Food Hall Stand is Rolling Out Exemplary Vietnamese Food in Midtown Houston
Xeo Yum, the popular Vietnamese street food pop-up specializing in bánh xèo and bánh khọt, now has a permanent space in the heart of midtown Houston inside the new Conservatory Food Hall, located at 606 Dennis Street. The food stall, owned by Cuong Nguyen, opened for business at the end of August and is currently in its soft opening, serving dinner during the week and both lunch and dinner on the weekends.
The original downtown location of Conservatory, which closed in December 2019 due to numerous issues with the underground space, was touted as Houston’s first food hall. It took some time and effort to relocate, but the Midtown location opened at last this past April and the company has future locations planned for Richmond, Texas and Lake Charles, Louisiana. The food hall has come out swinging with a strong, multicultural lineup that includes The Coffee Garden, 2 Fat Bastards Pies (a Zimbabwean concept), The Greedy Chicken, Peaky Grinders burgers, Stush Caribbean Fusion, multiple bars and Xeo Yum, which describes itself as “Houston’s first bánh xèo experience.”

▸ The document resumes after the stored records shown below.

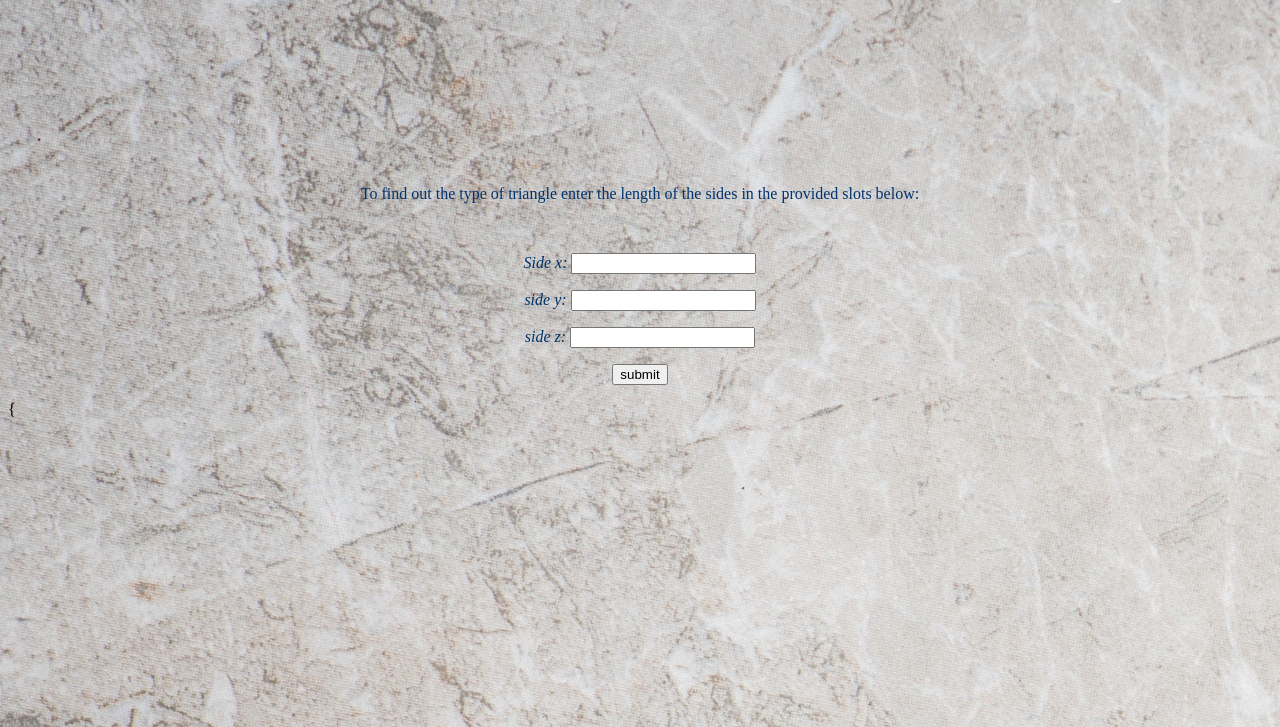
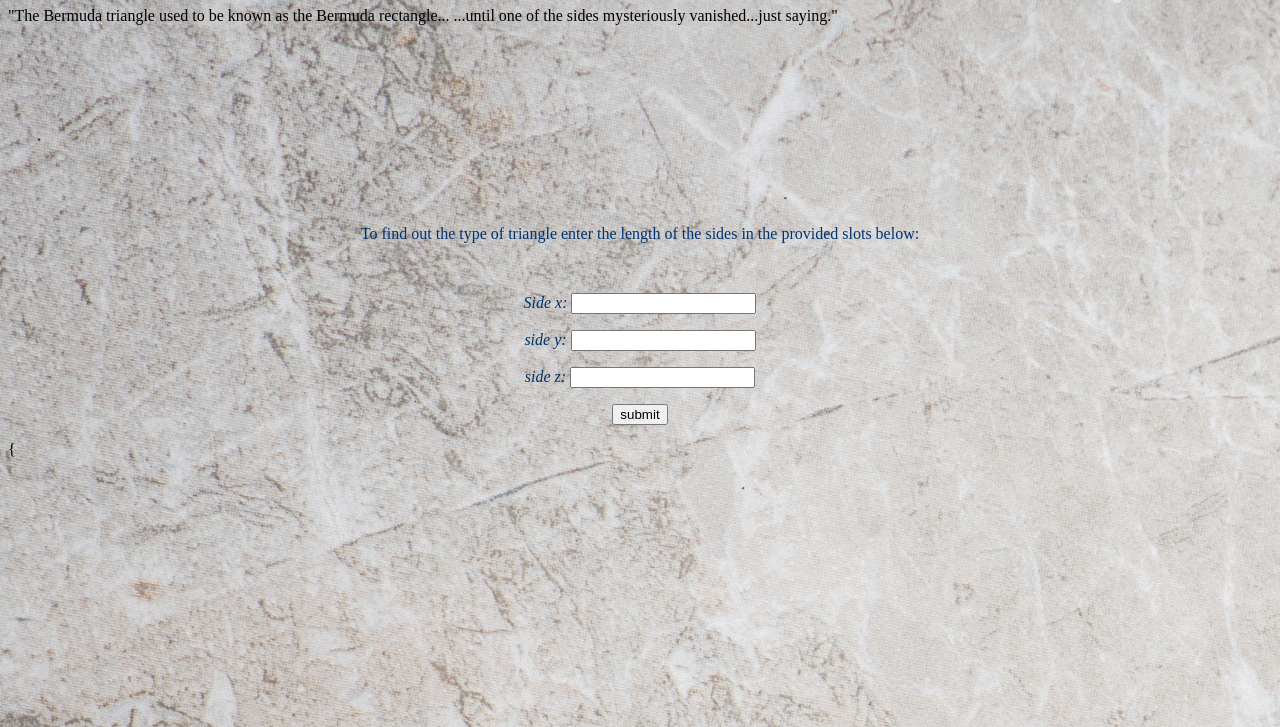
Before and after one commit to sharonmaswai/triangle-tracker, a plain HTML site: page index.html in a window 1280 px wide. Shown: the part 73-800 px from the top of the page. Drawn offline with Linux system fonts and the light colour scheme; files whose address does not match are found by name.

Commit message:
add aparagraph with a quote

```diff
--- a/index.html
+++ b/index.html
@@ -13,7 +13,8 @@
   <body>
 
     <h1>TRIANGLE TRACKER</h1>
-
+    <p class=quote>"The Bermuda triangle used to be known as the Bermuda rectangle...
+...until one of the sides mysteriously vanished...just saying."</p>
 
     <p id="word">To find out the type of triangle enter the length of the sides in the provided slots below:</p>
   <div class="sides">
```
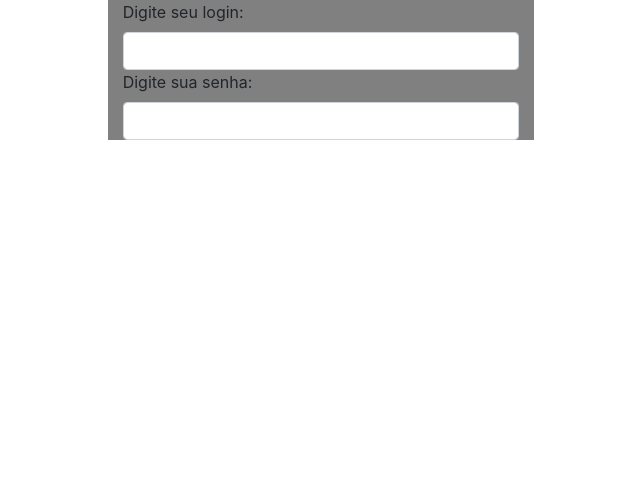
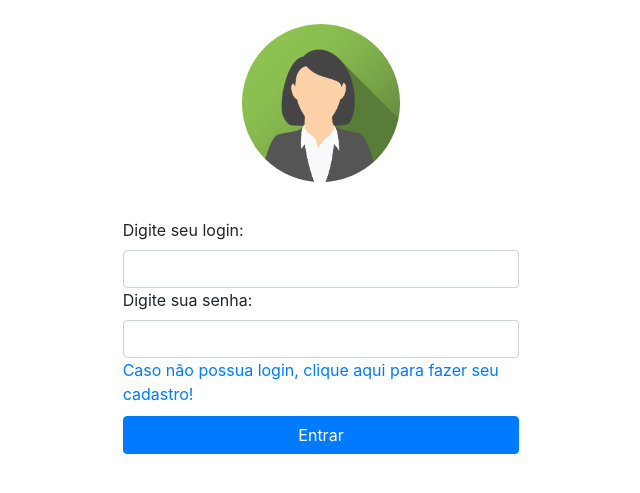
Before and after one commit to fellipebs/sistema_importacao_fellipe, a PHP site: page / in a window 1280 px wide. Shown: the top 493 px of the page, without its empty margins (319-959 px from the left). Run offline with PHP 8.4, Linux system fonts and the light colour scheme; some libraries are stand-ins or nearby versions.

Commit message:
Adicionando front end da pagina de login

```diff
--- /dev/null
+++ b/GeraBancoDados.sql
@@ -0,0 +1,5 @@
+
+
+
+CREATE DATABASE sistema_importacao;
+USE sistema_importacao;
--- /dev/null
+++ b/css_principal/style.css
@@ -0,0 +1,12 @@
+#btnEntra{
+    margin-top: 10px;
+    width: 100%;
+}
+
+#imgAvatar{
+    width: 40%;
+    border-radius: 50%;
+    text-align: center;
+    margin: 24px 0 12px 0;
+    position: relative;
+}
--- a/index.php
+++ b/index.php
@@ -11,20 +11,56 @@
     <script src="node_modules/jquery/dist/jquery.min.js"></script>
     <script src="bootstrap-4.6.0-dist/js/bootstrap.min.js"></script>
 
+    <!-- CSS da página feito por mim! -->
+    <link rel="stylesheet" href="css_principal/style.css">
+
     <title>Login!</title>
   </head>
   <body>
     <div class='container-fluid'>
+    <form action=''>
         <div class='row'>
             <div class='col-md-4'></div>
-            <div class='col-md-4' style='background-color: grey;'>
+            <div class='col-md-4'>
+                <center><img src='img/avatar.png' id='imgAvatar'></center>
+                <br>
                 <label>Digite seu login:</label>
-                <input type='text' name='login' class='form-control'>
+                <input type='text' name='login' id='login' class='form-control' required>
                 <label>Digite sua senha:</label>
-                <input type='password' name='login' class='form-control'>
+                <input type='password' name='senha' id='senha' class='form-control' required>
+                <a href='' data-toggle="modal" data-target="#myModal">Caso não possua login, clique aqui para fazer seu cadastro!</a>
+                <button class='btn btn-primary' id='btnEntra'>Entrar</button>
             </div>
-            <div class='col-md-4'></div>
         </div>
+        </form>
     </div>
   </body>
 </html>
+
+
+<div class="modal fade" id="myModal" role="dialog">
+    <div class="modal-dialog">
+      <!-- Modal content-->
+      <div class="modal-content">
+        <div class="modal-header">
+          <h4 class="modal-title">Cadastro de usuário</h4>
+          <button type="button" class="close" data-dismiss="modal">&times;</button>
+        </div>
+        <div class="modal-body">
+        <label>Digite seu nome:</label>
+        <input type='text' name='nomeCad' id='nomeCad' class='form-control' required>
+        <label>Digite seu login:</label>
+        <input type='text' name='loginCad' id='loginCad' class='form-control' required>
+        <label>Digite sua senha:</label>
+        <input type='password' name='senhaCad' id='senhaCad' class='form-control' required>
+        <label>Confirme sua senha:</label>
+        <input type='password' name='senhaCadConfirma' id='senhaCadConfirma' class='form-control' required>
+        <label>Caso deseje uma foto de perfil, basta anexa-la:</label>
+        <input type='file' accept='.png, .jpg'>
+        </div>
+        <div class="modal-footer">
+          <button type="button" class="btn btn-success btn-block ml-1" id='btnConfirmar'>Confirmar</button>
+        </div>
+      </div>
+    </div>
+  </div>
```
Also changed, not shown: funcoes/global.php (added), img/avatar.png (added).
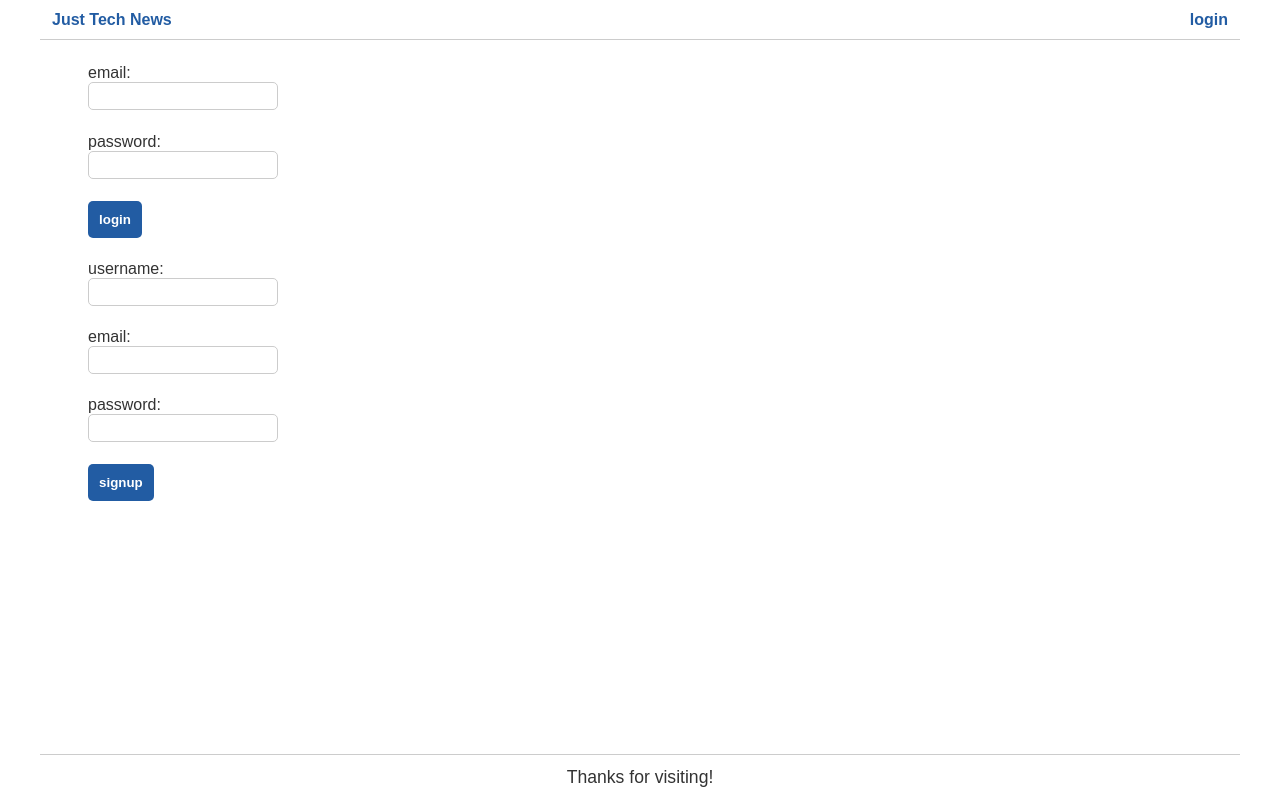
After one commit to valiantcreative33/just-tech-news, a Node server app: page /login in a window 1280 px wide. The commit adds this page. Run offline with Node 20, Linux system fonts and the light colour scheme; some libraries are stand-ins or nearby versions.

Commit message:
created a login page

```diff
--- a/controllers/home-routes.js
+++ b/controllers/home-routes.js
@@ -39,4 +39,8 @@ router.get('/', (req, res) => {
     });
 });
 
+router.get('/login', (req, res) => {
+  res.render('login');
+});
+
 module.exports = router;
--- a/views/layouts/main.handlebars
+++ b/views/layouts/main.handlebars
@@ -14,7 +14,10 @@
       <h1>
         <a href="/">Just Tech News</a>
       </h1>
-    </header>
+      <nav>
+        <a href="/login">login</a>
+      </nav>
+  </header>
     <main>
       {{{ body }}}
     </main>
--- /dev/null
+++ b/views/login.handlebars
@@ -0,0 +1,33 @@
+{{!-- login form --}}
+<form class="login-form">
+  <div>
+    <label for="email-login">email:</label>
+    <input type="text" id="email-login" />
+  </div>
+  <div>
+    <label for="password-login">password:</label>
+    <input type="password" id="password-login" />
+  </div>
+  <div>
+    <button type="submit">login</button>
+  </div>
+</form>
+
+{{!-- sign-up form --}}
+<form class="signup-form">
+  <div>
+    <label for="username-signup">username:</label>
+    <input type="text" id="username-signup" />
+  </div>
+  <div>
+    <label for="email-signup">email:</label>
+    <input type="text" id="email-signup" />
+  </div>
+  <div>
+    <label for="password-signup">password:</label>
+    <input type="password" id="password-signup" />
+  </div>
+  <div>
+    <button type="submit">signup</button>
+  </div>
+</form>
```
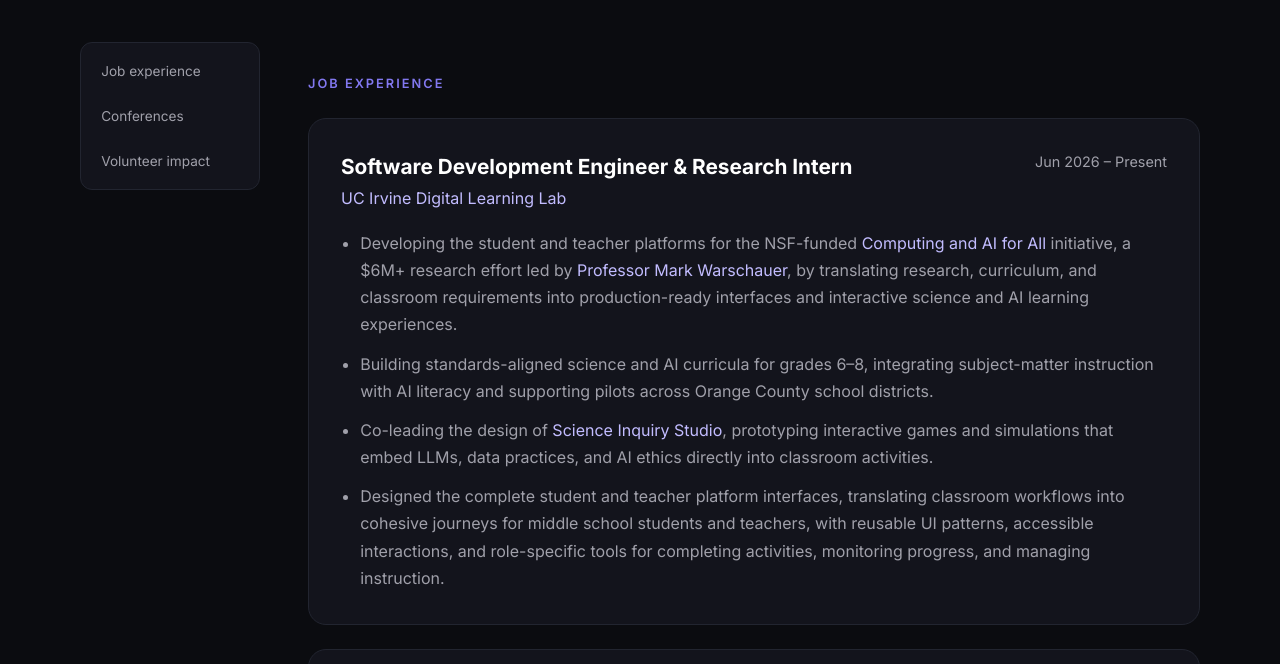
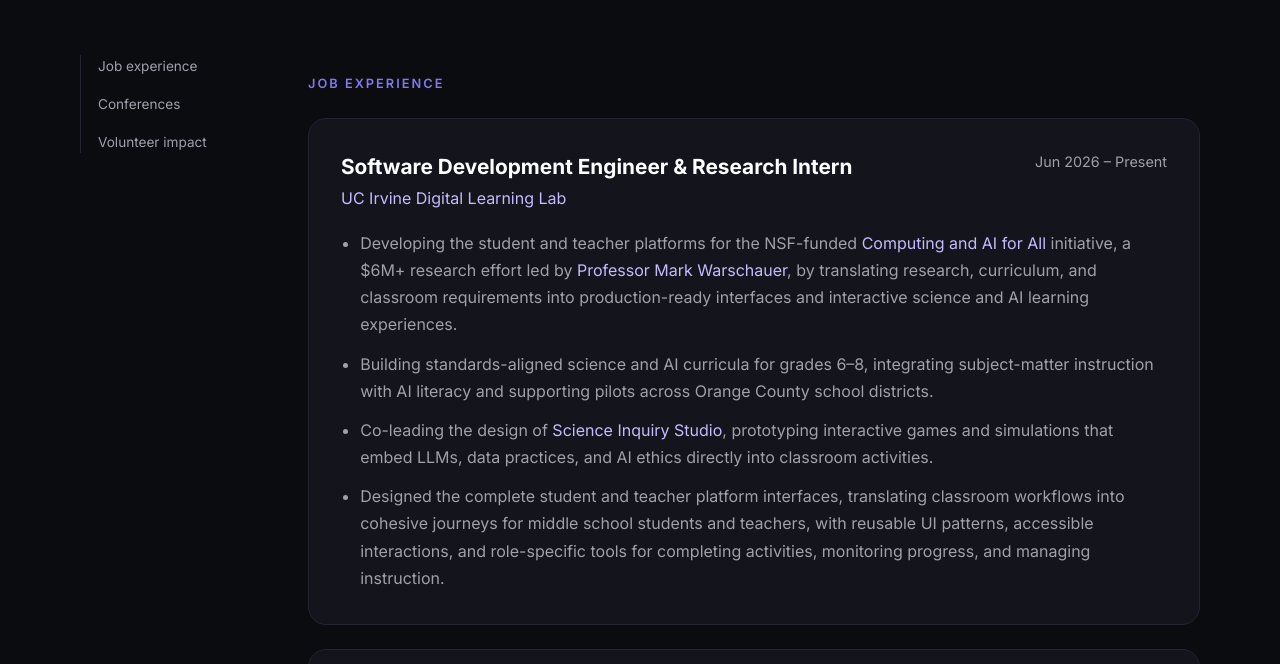
Before and after one commit to AvniDoshi/AvniDoshi.github.io, a plain HTML site: page experience.html in a window 1280 px wide. Shown: the part 64-728 px from the top of the page. Drawn offline with Linux system fonts and the light colour scheme.

Commit message:
Shorten experience navigation rail

```diff
--- a/experience.html
+++ b/experience.html
@@ -5,7 +5,7 @@
     <title>Experience - Avni Doshi</title>
     <link rel="icon" type="image/png" href="favicon.png">
     <link rel="preconnect" href="https://fonts.googleapis.com"><link rel="preconnect" href="https://fonts.gstatic.com" crossorigin>
-    <link href="https://fonts.googleapis.com/css2?family=Inter:wght@300;400;500;600;700&display=swap" rel="stylesheet"><link rel="stylesheet" href="style.css?v=20260814-4">
+    <link href="https://fonts.googleapis.com/css2?family=Inter:wght@300;400;500;600;700&display=swap" rel="stylesheet"><link rel="stylesheet" href="style.css?v=20260814-5">
 </head>
 <body>
     <header><a class="logo" href="/">Avni Doshi</a><nav aria-label="Main navigation"><ul>
--- a/style.css
+++ b/style.css
@@ -1530,18 +1530,26 @@
     position: sticky;
     top: 6.25rem;
     display: grid;
-    gap: 0.25rem;
-    padding: 0.45rem;
-    background: var(--surface);
-    border: 1px solid var(--surface-border);
-    border-radius: 12px;
+    gap: 0.15rem;
+    padding: 0.35rem 0;
+}
+
+.experience-jump-nav::before {
+    content: "";
+    position: absolute;
+    top: 0.8rem;
+    bottom: 0.8rem;
+    left: 0;
+    width: 1px;
+    background: var(--surface-border);
 }
 
 .experience-jump-nav a {
-    padding: 0.65rem 0.75rem;
+    position: relative;
+    padding: 0.55rem 0.85rem 0.55rem 1rem;
     color: var(--muted-text);
-    border: 1px solid transparent;
-    border-radius: 8px;
+    border-left: 2px solid transparent;
+    border-radius: 0 7px 7px 0;
     font-size: 0.85rem;
     line-height: 1.35;
     transition: color 0.2s ease, background-color 0.2s ease, border-color 0.2s ease;
@@ -1550,8 +1558,8 @@
 .experience-jump-nav a:hover,
 .experience-jump-nav a:focus-visible {
     color: var(--text);
-    background: #191b25;
-    border-color: #343748;
+    background: rgba(19, 20, 28, 0.72);
+    border-left-color: var(--accent);
     outline: none;
 }
 
@@ -1617,6 +1625,8 @@
         border-bottom: 1px solid var(--surface-border);
         border-radius: 0;
     }
+
+    .experience-jump-nav::before { display: none; }
 
     .experience-jump-nav a {
         margin-left: 0;
```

Bánh xèo (bahn SAY-oh) is a savory, stuffed Vietnamese crêpe made from a batter of rice flour, coconut milk, water and turmeric powder. It’s fried in a hot skillet until crispy and golden brown with thin, lacy edges. Wheat flour or cornstarch is often added to enhance browning and texture. The turmeric powder gives bánh xèo the appearance and color of an omelet, but the dish contains no eggs. The most common fillings are pork, shrimp, mung beans, onions and bean sprouts — some of which are added into the same pan to cook with the batter. It’s designed to be shared and eaten with your hands. The dish is accompanied by leafy greens to wrap around pieces of the bánh xèo along with fresh herbs and sweet-and-spicy nước chấm for dipping. At Xeo Yum you can order it with the traditional fillings (Bánh Xèo Saigon) or build your own, which includes vegetarian options. Make it a combo with two egg rolls and a drink for $5 more.
Xeo Yum also serves bánh khọt, the smaller, thicker sibling of bánh xèo. These mini pancakes have a similar batter and are fried in a special cast-iron pan called an Æbleskiver, or bánh khọt pan. They’re topped with shrimp and brushed with scallion oil, and can be prepared with or without a brittle “skirt”; a paper-thin overlay of batter that crisps in the pan and connects them all. Both the bánh xèo and bánh khọt served at Xeo Yum are some of the best you’ll find in town. The audible crunch when you bite into them is a crackling ASMR symphony. The team has had time to hone their craft and build a dedicated following over the past year by offering pop-ups, catering, selling plates for pick-up online and occasionally taking over the Drunken Pho space at Railway Heights Market.
Other delicious Vietnamese specialties include irresistible chả giò (Vietnamese fried spring rolls), gỏi cuốn (Vietnamese spring rolls), fried rice with shrimp and Chinese sausage, head-turning bò né (Vietnamese sizzling steak and eggs) and bò lúc lắc (Vietnamese shaking beef) with traditional tomato rice. Other limited-time specials such as bánh bột lọc (bite-sized crystal dumplings with shrimp and pork belly), nem nướng cuon (grilled summer pork sausage rolls) and gà xối mỡ (wok-fried Cornish hen with crispy sweet rice patties) are announced via social media.
Barstools are available at the chef’s counter or you can enjoy your meal at one of the many tables or booths spread throughout the air-conditioned food hall.
Xeo Yum is currently open Tuesday through Thursday from 4 to 9 p.m. and Friday through Saturday from 11 a.m. to 9 p.m. Limited parking is available onsite in addition to valet and street parking.
Mario-Sebastian Berry is a wine and spirits vendor who has been in the hospitality industry since 2002. Currently, he represents Blanco, Texas-based Andalusia Whiskey Co. and multiple wine labels. Somehow, he also finds time to be Houston Food Finder’s associate editor and social media manager.